EN: You have done much work with the Dalits. How is the gospel impacting them?

MP: In the past, GS/OM India Ministries was only involved in caring for the spiritual condition of a person. But we realised that the gospel is about more than saving souls and the forgiveness of sins. It gives a new family to a person, a new relationship with God and a new identity based around dignity. One other Dalit leader told me that, when you preach the gospel, you should not start from Matthew 1 but Genesis 1, because people who hear about him who has sent his son into the world need to know that he has also created them. This means equality and honour for each person, including the Dalits. That is the greater Good News for them, grasping the concept that they have brothers and sisters in Christ, that nobody is higher or lower than them. That brings mental empowerment and confidence. Further-more, the gospel brings them into a family and a community that will love, care and comfort them, especially in a time of crisis. Thus, our work has become more holistic.

According to Dalit scholar Dr. Kancha Ilaiah from Hyderabad, there are three spiritual needs of Dalit people — access to God, access to Scripture and access to corporate worship. In their own original religions, Dalits cannot become priests, they cannot read scripture and they cannot go to the temple, but can only worship individually at home. Christianity provides all of these, which is why the gospel makes such a huge impact in Dalits’ lives.
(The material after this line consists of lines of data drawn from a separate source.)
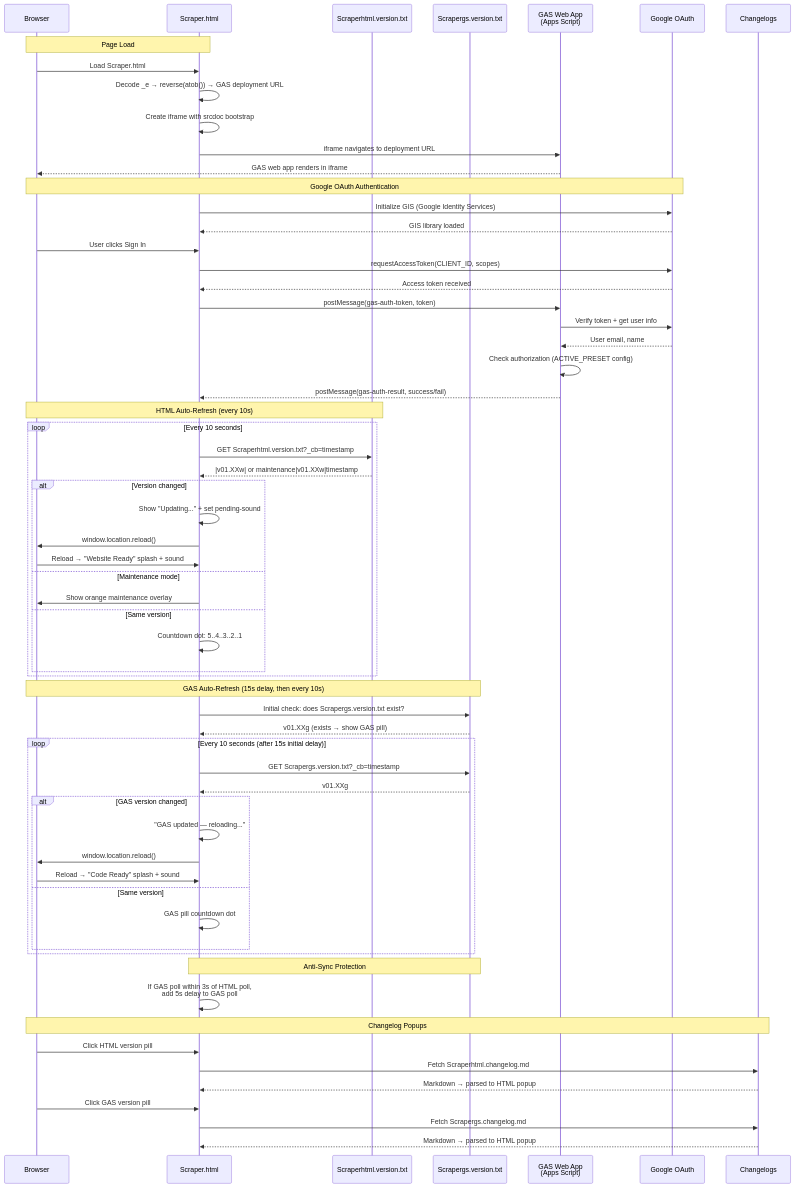
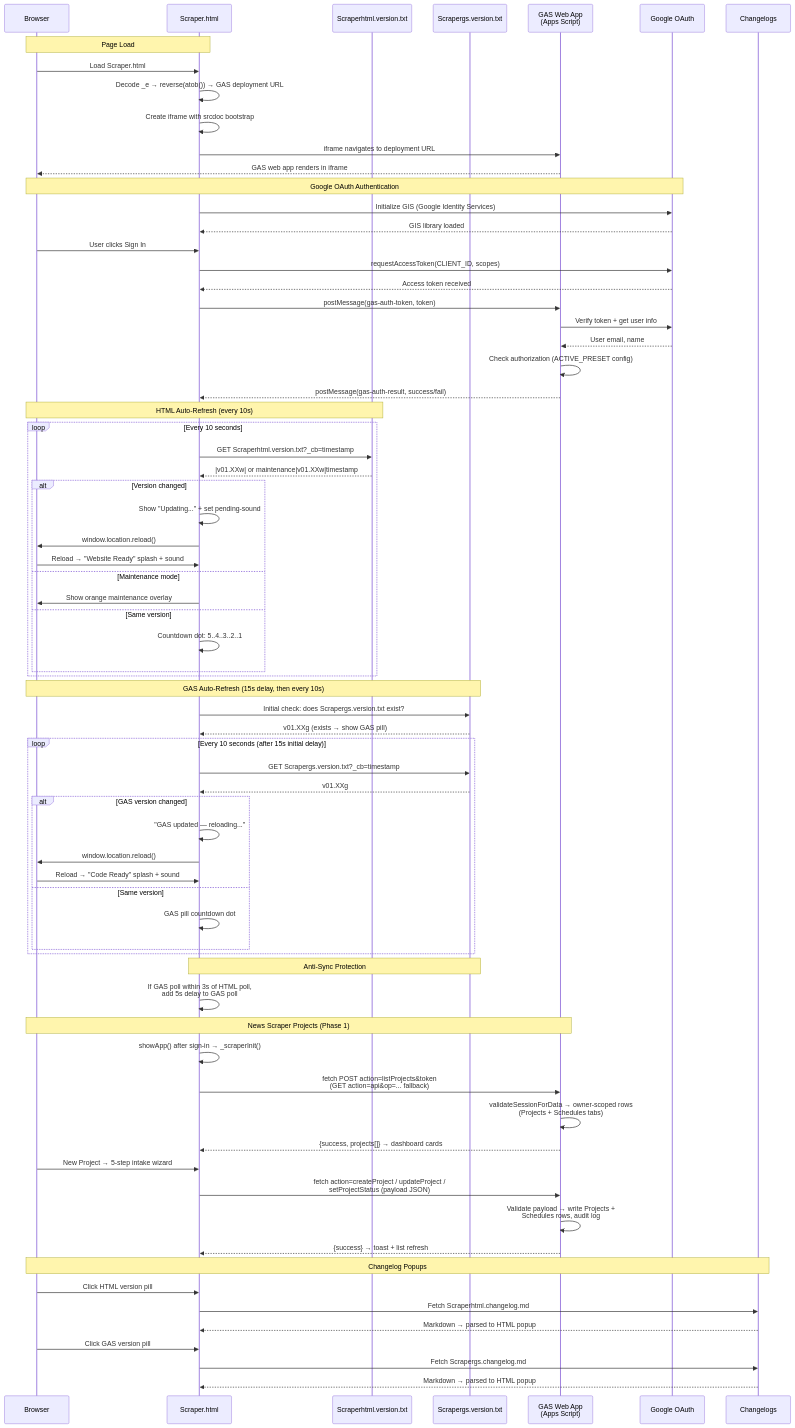
One commit to LightAISolutions/Sales changed the diagram in repository-information/diagrams/Scraper-diagram.md. Above: the diagram before and after it, drawn with Mermaid. The commit also changed other lines of this file and 9 other files, not shown here.

First line of the commit message:
v01.50r v01.05g v01.05w Scraper News Scraper Phase 1 — data model + project intake wizard

````diff
--- a/repository-information/diagrams/Scraper-diagram.md
+++ b/repository-information/diagrams/Scraper-diagram.md
@@ -7,71 +7,81 @@
 ```mermaid
 sequenceDiagram
     participant Browser
     participant HTML as Scraper.html
     participant HV as Scraperhtml.version.txt
     participant GV as Scrapergs.version.txt
     participant GAS as GAS Web App<br>(Apps Script)
     participant Google as Google OAuth
     participant CL as Changelogs
 
     Note over Browser,HTML: Page Load
     Browser->>HTML: Load Scraper.html
     HTML->>HTML: Decode _e → reverse(atob()) → GAS deployment URL
     HTML->>HTML: Create iframe with srcdoc bootstrap
     HTML->>GAS: iframe navigates to deployment URL
     GAS-->>Browser: GAS web app renders in iframe
 
     Note over Browser,Google: Google OAuth Authentication
     HTML->>Google: Initialize GIS (Google Identity Services)
     Google-->>HTML: GIS library loaded
     Browser->>HTML: User clicks Sign In
     HTML->>Google: requestAccessToken(CLIENT_ID, scopes)
     Google-->>HTML: Access token received
     HTML->>GAS: postMessage(gas-auth-token, token)
     GAS->>Google: Verify token + get user info
     Google-->>GAS: User email, name
     GAS->>GAS: Check authorization (ACTIVE_PRESET config)
     GAS-->>HTML: postMessage(gas-auth-result, success/fail)
 
     Note over Browser,HV: HTML Auto-Refresh (every 10s)
     loop Every 10 seconds
         HTML->>HV: GET Scraperhtml.version.txt?_cb=timestamp
         HV-->>HTML: |v01.XXw| or maintenance|v01.XXw|timestamp
         alt Version changed
             HTML->>HTML: Show "Updating..." + set pending-sound
             HTML->>Browser: window.location.reload()
             Browser->>HTML: Reload → "Website Ready" splash + sound
         else Maintenance mode
             HTML->>Browser: Show orange maintenance overlay
         else Same version
             HTML->>HTML: Countdown dot: 5..4..3..2..1
         end
     end
 
     Note over Browser,GV: GAS Auto-Refresh (15s delay, then every 10s)
     HTML->>GV: Initial check: does Scrapergs.version.txt exist?
     GV-->>HTML: v01.XXg (exists → show GAS pill)
     loop Every 10 seconds (after 15s initial delay)
         HTML->>GV: GET Scrapergs.version.txt?_cb=timestamp
         GV-->>HTML: v01.XXg
         alt GAS version changed
             HTML->>HTML: "GAS updated — reloading..."
             HTML->>Browser: window.location.reload()
             Browser->>HTML: Reload → "Code Ready" splash + sound
         else Same version
             HTML->>HTML: GAS pill countdown dot
         end
     end
 
     Note over HTML,GV: Anti-Sync Protection
     HTML->>HTML: If GAS poll within 3s of HTML poll,<br>add 5s delay to GAS poll
 
+    Note over Browser,GAS: News Scraper Projects (Phase 1)
+    HTML->>HTML: showApp() after sign-in → _scraperInit()
+    HTML->>GAS: fetch POST action=listProjects&token<br>(GET action=api&op=... fallback)
+    GAS->>GAS: validateSessionForData → owner-scoped rows<br>(Projects + Schedules tabs)
+    GAS-->>HTML: {success, projects[]} → dashboard cards
+    Browser->>HTML: New Project → 5-step intake wizard
+    HTML->>GAS: fetch action=createProject / updateProject /<br>setProjectStatus (payload JSON)
+    GAS->>GAS: Validate payload → write Projects +<br>Schedules rows, audit log
+    GAS-->>HTML: {success} → toast + list refresh
+
     Note over Browser,CL: Changelog Popups
     Browser->>HTML: Click HTML version pill
     HTML->>CL: Fetch Scraperhtml.changelog.md
     CL-->>HTML: Markdown → parsed to HTML popup
 
     Browser->>HTML: Click GAS version pill
     HTML->>CL: Fetch Scrapergs.changelog.md
     CL-->>HTML: Markdown → parsed to HTML popup
 ```
````
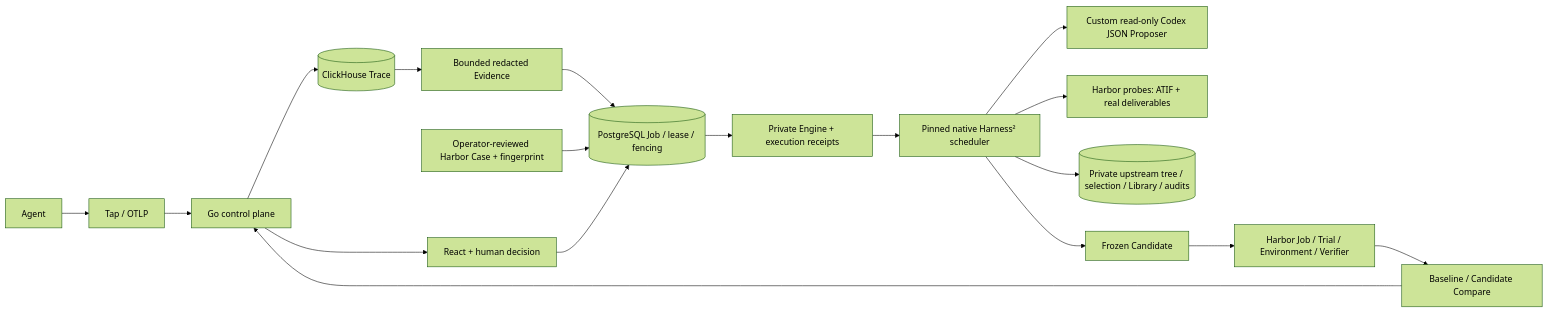
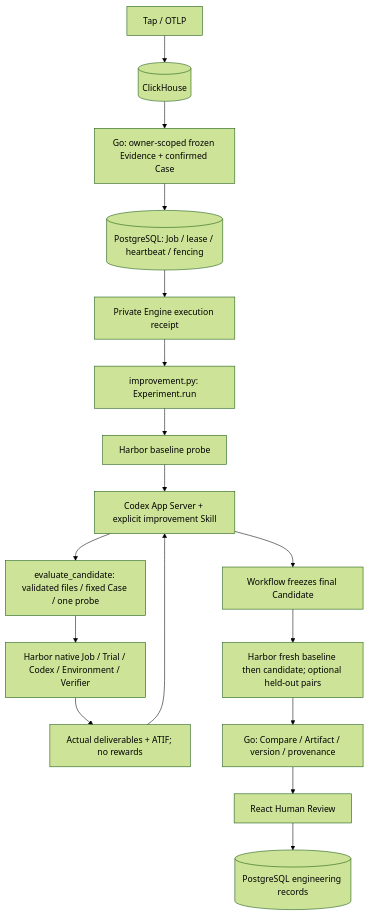
One commit to fightheyyy/CATENA changed the diagram in docs/catena/architecture/README.md. Above: the diagram before and after it, drawn with Mermaid (forest theme). The commit also changed other lines of this file and 64 other files, not shown here.

Commit message:
refactor: unify analysis on Codex skills and controlled Harbor tools

````diff
--- a/docs/catena/architecture/README.md
+++ b/docs/catena/architecture/README.md
@@ -5,20 +6,19 @@
 ```mermaid
-flowchart LR
-    Agent[Agent] --> Tap[Tap / OTLP]
-    Tap --> Go[Go control plane]
-    Go --> CH[(ClickHouse Trace)]
-    CH --> Evidence[Bounded redacted Evidence]
-    Evidence --> Queue[(PostgreSQL Job / lease / fencing)]
-    Case[Operator-reviewed Harbor Case + fingerprint] --> Queue
-    Queue --> Engine[Private Engine + execution receipts]
-    Engine --> H2[Pinned native Harness² scheduler]
-    H2 --> Proposer[Custom read-only Codex JSON Proposer]
-    H2 --> Probe[Harbor probes: ATIF + real deliverables]
-    H2 --> Audit[(Private upstream tree / selection / Library / audits)]
-    H2 --> Candidate[Frozen Candidate]
-    Candidate --> Harbor[Harbor Job / Trial / Environment / Verifier]
-    Harbor --> Compare[Baseline / Candidate Compare]
-    Compare --> Go
-    Go --> Review[React + human decision]
-    Review --> Queue
+flowchart TD
+    Trace[Tap / OTLP] --> CH[(ClickHouse)]
+    CH --> Go[Go: owner-scoped frozen Evidence + confirmed Case]
+    Go --> Queue[(PostgreSQL: Job / lease / heartbeat / fencing)]
+    Queue --> Receipt[Private Engine execution receipt]
+    Receipt --> Workflow[improvement.py: Experiment.run]
+    Workflow --> Base[Harbor baseline probe]
+    Base --> Agent[Codex App Server + explicit improvement Skill]
+    Agent --> Tool[evaluate_candidate: validated files / fixed Case / one probe]
+    Tool --> Probe[Harbor native Job / Trial / Codex / Environment / Verifier]
+    Probe --> Observation[Actual deliverables + ATIF; no rewards]
+    Observation --> Agent
+    Agent --> Freeze[Workflow freezes final Candidate]
+    Freeze --> Pair[Harbor fresh baseline then candidate; optional held-out pairs]
+    Pair --> Persist[Go: Compare / Artifact / version / provenance]
+    Persist --> Review[React Human Review]
+    Review --> Records[(PostgreSQL engineering records)]
 ```
````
EN: What encourages you most about what God is doing in India?

MP: It’s incredibly exciting to see the transformation in people who are hurt, abused and oppressed. Dalits are finding comfort in God, experiencing love and care as the Christian family stands with them through trials. Whole families who are illiterate are getting education. They are able to speak English and interact with us. This is greatly encouraging as they, particularly children, see a future in a world which is increasingly competitive. Furthermore, there are stories of girls who are no longer abused or kidnapped and now feel protected. Husbands who come to Christ are turning their backs on alcohol and are now responsibly supporting their families instead. Moral values are improving. All these things greatly encourage us.

EN: What challenge would you give to young Christians in the West concerning the needs of India?

MP: So much is available on the internet for Christians to connect to, find out, research and see what is going on. The website offers background information and a means for people to respond by sponsoring the education of a Dalit child.

There is enormous oppression in the world, not just in India. Christians in the West should not just think how to save people and send them to heaven. Imagine what the Good News on earth is for them, what will bless them. There are so many things to do; pray, write, support, create awareness… The more people who know and talk about these things, the more difficult it will be for the oppressor to continue oppressing people.